handwriting or even the gait in walking, they are the expression of a personality, a mentality, a
spirit. The artist toils to express certain sensations of what it means to be human and he should
not to be judged by the manner in which he uses the medium but by the success with which he
conveys the sensations. What an artist offers to society is some knowledge of the secrets to
which he has access, the secrets of the self which are buried in every man alike. This self is not
the personal possession we imagine it to be; it is largely made up of elements from the
unconscious a collective body of common sentiments.
I have only a passing acquaintance with the world of symbols. Instead, I live in a world of
images, music, fragrances, and touch. But mostly images. These images have become part of
my existence. The food we eat, to become energy, is completely transformed by the process of
metabolism.

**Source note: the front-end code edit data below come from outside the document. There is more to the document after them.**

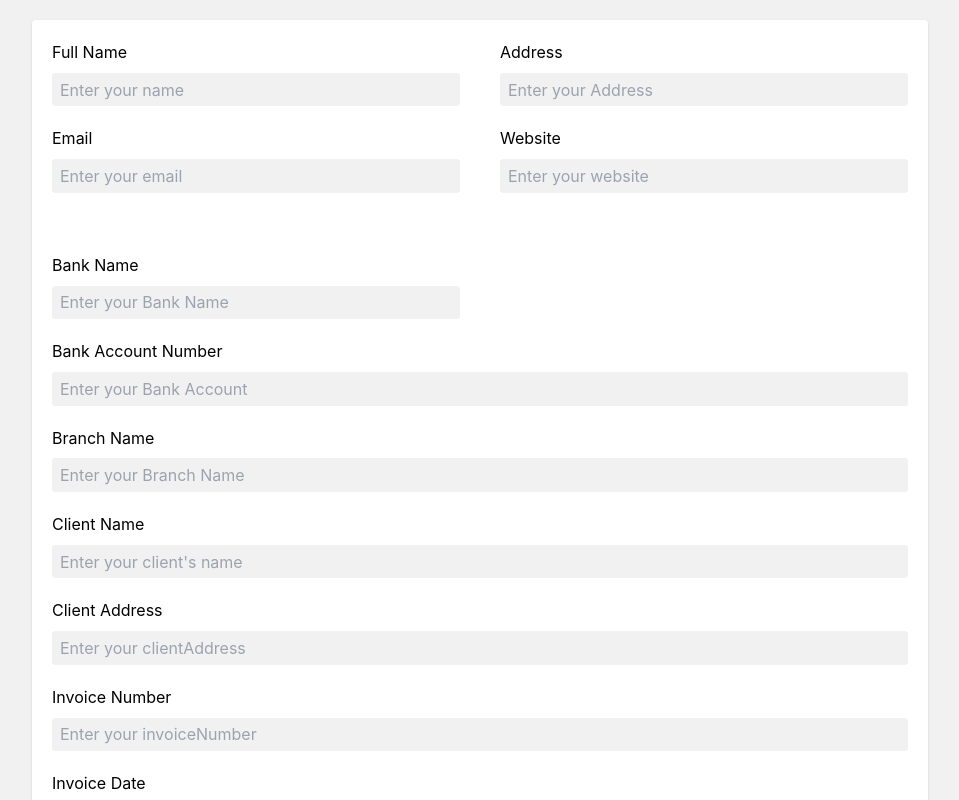
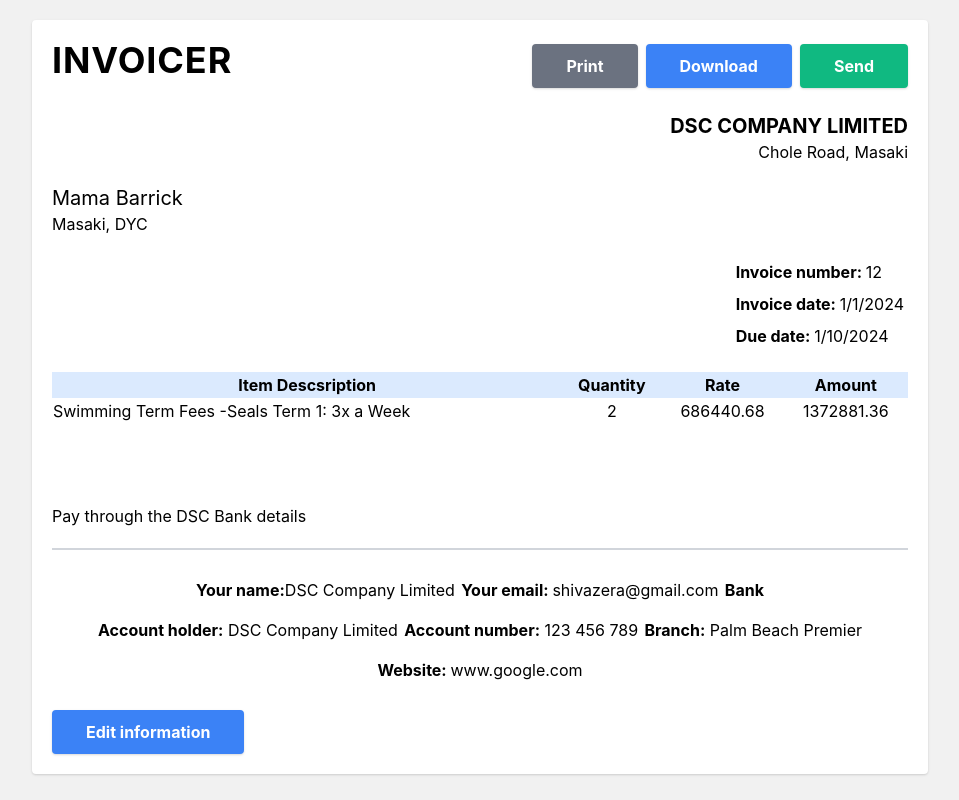
Before and after one commit to markvilly/invoicer-2024-dsc, a React (Create React App) app: page / in a window 1280 px wide. Shown: the top 800 px of the page, without its empty margins (160-1119 px from the left). Built offline with nearby package versions, Linux system fonts and the light colour scheme.

Commit message:
TABLE FORM FINALLY

```diff
--- a/src/App.js
+++ b/src/App.js
@@ -7,22 +7,31 @@ import Header from "./components/Header";
 import MainDetails from "./components/MainDetails";
 import Notes from "./components/Notes";
 import Table from "./components/Table";
+import TableForm from "./components/TableForm";
 
 function App() {
-  const [showInvoice, setShowInvoice] = useState(false);
-  const [name, setName] = useState("");
-  const [address, setAddress] = useState("");
-  const [email, setEmail] = useState("");
-  const [bankName, setBankName] = useState("");
-  const [bankAccount, setBankAccount] = useState("");
-  const [branch, setBranch] = useState("");
-  const [website, setWebsite] = useState("");
-  const [clientName, setClientName] = useState("");
-  const [clientAddress, setClientAddress] = useState("");
-  const [invoiceNumber, setInvoiceNumber] = useState("");
-  const [invoiceDate, setInvoiceDate] = useState("");
-  const [dueDate, setDueDate] = useState("");
-  const [notes, setNotes] = useState("");
+  const [showInvoice, setShowInvoice] = useState(true);
+  const [name, setName] = useState("DSC Company Limited");
+  const [address, setAddress] = useState("Chole Road, Masaki");
+  const [email, setEmail] = useState("shivazera@gmail.com");
+  const [bankName, setBankName] = useState("ABSSA");
+  const [bankAccount, setBankAccount] = useState("121342323");
+  const [branch, setBranch] = useState("Palm Beach Premier");
+  const [website, setWebsite] = useState("www.google.com");
+  const [clientName, setClientName] = useState("Mama Barrick");
+  const [clientAddress, setClientAddress] = useState("Masaki, DYC");
+  const [invoiceNumber, setInvoiceNumber] = useState("12");
+  const [invoiceDate, setInvoiceDate] = useState("1/1/2024");
+  const [dueDate, setDueDate] = useState("1/10/2024");
+  const [notes, setNotes] = useState("Pay through the DSC Bank details");
+  const [phone, setPhone] = useState("0686384019");
+  const [clientEmail, setClientEmail] = useState(
+    "markpaulbusiness66@gmail.com"
+  );
+  const [description, setDescription] = useState("");
+  const [quantity, setQuantity] = useState("");
+  const [rate, setRate] = useState("");
+  const [amount, setAmount] = useState("");
 
   const handlePrint = () => {
     window.print();
@@ -122,7 +131,9 @@ function App() {
                     onChange={(e) => setWebsite(e.target.value)}
                   />
                 </div>
+              </article>
 
+              <article className="md:grid grid-cols-2 gap-10">
                 <div className="flex flex-col">
                   <label htmlFor="bankName">Bank Name</label>
                   <input
@@ -136,20 +147,8 @@ function App() {
                     onChange={(e) => setBankName(e.target.value)}
                   />
                 </div>
-              </article>
 
-              <label htmlFor="bankAccount">Bank Account Number</label>
-              <input
-                className="mb-5 mt-1 "
-                type="name"
-                name="bankAccount"
-                id="bankAccount"
-                placeholder="Enter your Bank Account"
-                autoComplete="off"
-                value={bankAccount}
-                onChange={(e) => setBankAccount(e.target.value)}
-              />
-
+                <div className="flex flex-col">
                   <label htmlFor="branchName">Branch Name</label>
                   <input
                     className="mb-5 mt-1 "
@@ -161,7 +160,23 @@ function App() {
                     value={branch}
                     onChange={(e) => setBranch(e.target.value)}
                   />
+                </div>
+              </article>
 
+              <label htmlFor="bankAccount">Bank Account Number</label>
+              <input
+                className=" mb-5 mt-1 "
+                type="name"
+                name="bankAccount"
+                id="bankAccount"
+                placeholder="Enter your Bank Account"
+                autoComplete="off"
+                value={bankAccount}
+                onChange={(e) => setBankAccount(e.target.value)}
+              />
+
+              <article className="md:grid grid-cols-2 gap-10 md:mt-20">
+                <div className="flex flex-col">
                   <label htmlFor="clientName">Client Name</label>
                   <input
                     className="mb-5 mt-1 "
@@ -173,7 +188,9 @@ function App() {
                     value={clientName}
                     onChange={(e) => setClientName(e.target.value)}
                   />
+                </div>
 
+                <div className="flex flex-col">
                   <label htmlFor="clientAddress">Client Address</label>
                   <input
                     className="mb-5 mt-1 "
@@ -185,7 +202,41 @@ function App() {
                     value={clientAddress}
                     onChange={(e) => setClientAddress(e.target.value)}
                   />
+                </div>
+              </article>
 
+              <article className="md:grid grid-cols-2 gap-10">
+                <div className="flex flex-col">
+                  <label htmlFor="clientEmail">Client Email</label>
+                  <input
+                    className="mb-5 mt-1 "
+                    type="text"
+                    name="clientEmail"
+                    id="clientEmail"
+                    placeholder="Enter your clientEmail"
+                    autoComplete="off"
+                    value={clientEmail}
+                    onChange={(e) => setClientEmail(e.target.value)}
+                  />
+                </div>
+
+                <div className="flex flex-col">
+                  <label htmlFor="phone">Client Phone No</label>
+                  <input
+                    className="mb-5 mt-1 "
+                    type="text"
+                    name="phone"
+                    id="phone"
+                    placeholder="Enter your phone"
+                    autoComplete="off"
+                    value={phone}
+                    onChange={(e) => setPhone(e.target.value)}
+                  />
+                </div>
+              </article>
+
+              <article className="md:grid grid-cols-3 gap-10 ">
+                <div className="flex flex-col">
                   <label htmlFor="invoiceNumber">Invoice Number</label>
                   <input
                     className="mb-5 mt-1 "
@@ -197,7 +248,9 @@ function App() {
                     value={invoiceNumber}
                     onChange={(e) => setInvoiceNumber(e.target.value)}
                   />
+                </div>
 
+                <div className="flex flex-col">
                   <label htmlFor="invoiceDate">Invoice Date</label>
                   <input
                     className="mb-5 mt-1 "
@@ -209,7 +262,9 @@ function App() {
                     value={invoiceDate}
                     onChange={(e) => setInvoiceDate(e.target.value)}
                   />
+                </div>
 
+                <div className="flex flex-col">
                   <label htmlFor="dueDate">Due Date</label>
                   <input
                     className="mb-5 mt-1 "
@@ -221,6 +276,14 @@ function App() {
                     value={dueDate}
                     onChange={(e) => setDueDate(e.target.value)}
                   />
+                </div>
+              </article>
+
+              {/* OUR TABLE FORM */}
+
+              <article>
+                <TableForm />
+              </article>
 
               <label htmlFor="notes">Addition Notes</label>
               <textarea
--- a/src/components/Notes.js
+++ b/src/components/Notes.js
@@ -5,7 +5,7 @@ export default function Notes({ notes }) {
     <div>
       {/* Notes */}
 
-      <section className="mb-5">
+      <section className="mt-20 mb-5">
         {/* text area */}
         <p className="lg:w-1/2 text-justify">{notes}</p>
       </section>
--- a/src/components/Table.js
+++ b/src/components/Table.js
@@ -3,9 +3,24 @@ import React from "react";
 export default function Table() {
   return (
     <div>
-      {/* Tabel */}
-      <div className="my-5">This is the table.</div>
-      {/* End of table */}
+      <table width="100%">
+        <thead>
+          <tr className="bg-blue-100 ">
+            <th>Item Descsription</th>
+            <th>Quantity</th>
+            <th>Rate</th>
+            <th>Amount</th>
+          </tr>
+        </thead>
+        <tbody>
+          <tr>
+            <td>Swimming Term Fees -Seals Term 1: 3x a Week</td>
+            <td className="text-center">2</td>
+            <td className="text-center">686440.68</td>
+            <td className="text-center">{686440.68 * 2}</td>
+          </tr>
+        </tbody>
+      </table>
     </div>
   );
 }
--- /dev/null
+++ b/src/components/TableForm.js
@@ -0,0 +1,9 @@
+import React from "react";
+
+export default function TableForm() {
+  return (
+    <div>
+      <label htmlFor="decription">Item Description</label>
+    </div>
+  );
+}
--- a/src/index.css
+++ b/src/index.css
@@ -10,6 +10,9 @@ body {
 
 label {
   margin-bottom: 0.3rem;
+  font-weight: 600;
+  font-size: 1.05rem;
+  color: #525252;
 }
 
 input,
```
Lines whose indentation alone changed are shown as unchanged.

We do not become the food we eat. Rather the food turns into us. Likewise,
images are taken in and become part of one’s entirety. They become like dreams. When I draw,
I access the subconscious accumulation of images, knowledge, experience , my very being.
I draw because I am compelled to draw, and not for any reason. I don’t draw with a narrative, to
make a political statement, or to represent something perceived to be real. I don’t draw for the
marketplace, for fame and fortune, or to please some individual who needs to be impressed. All
those endeavors are just drawing symbols of one form or another. I draw only to make visual
sense of the world as I see it. I know that a drawing makes visual sense if and when it looks right
to me. I know it’s good when I come back to it in a couple of weeks and think to myself, “Who
drew that? - could not have been me.” Those are the drawings I can look at for a long time.
Yes, there may be a reality out there, but it’s probably not what you think it is. The real is just a
beginning, but it is a beginning.
Don’t think — just draw.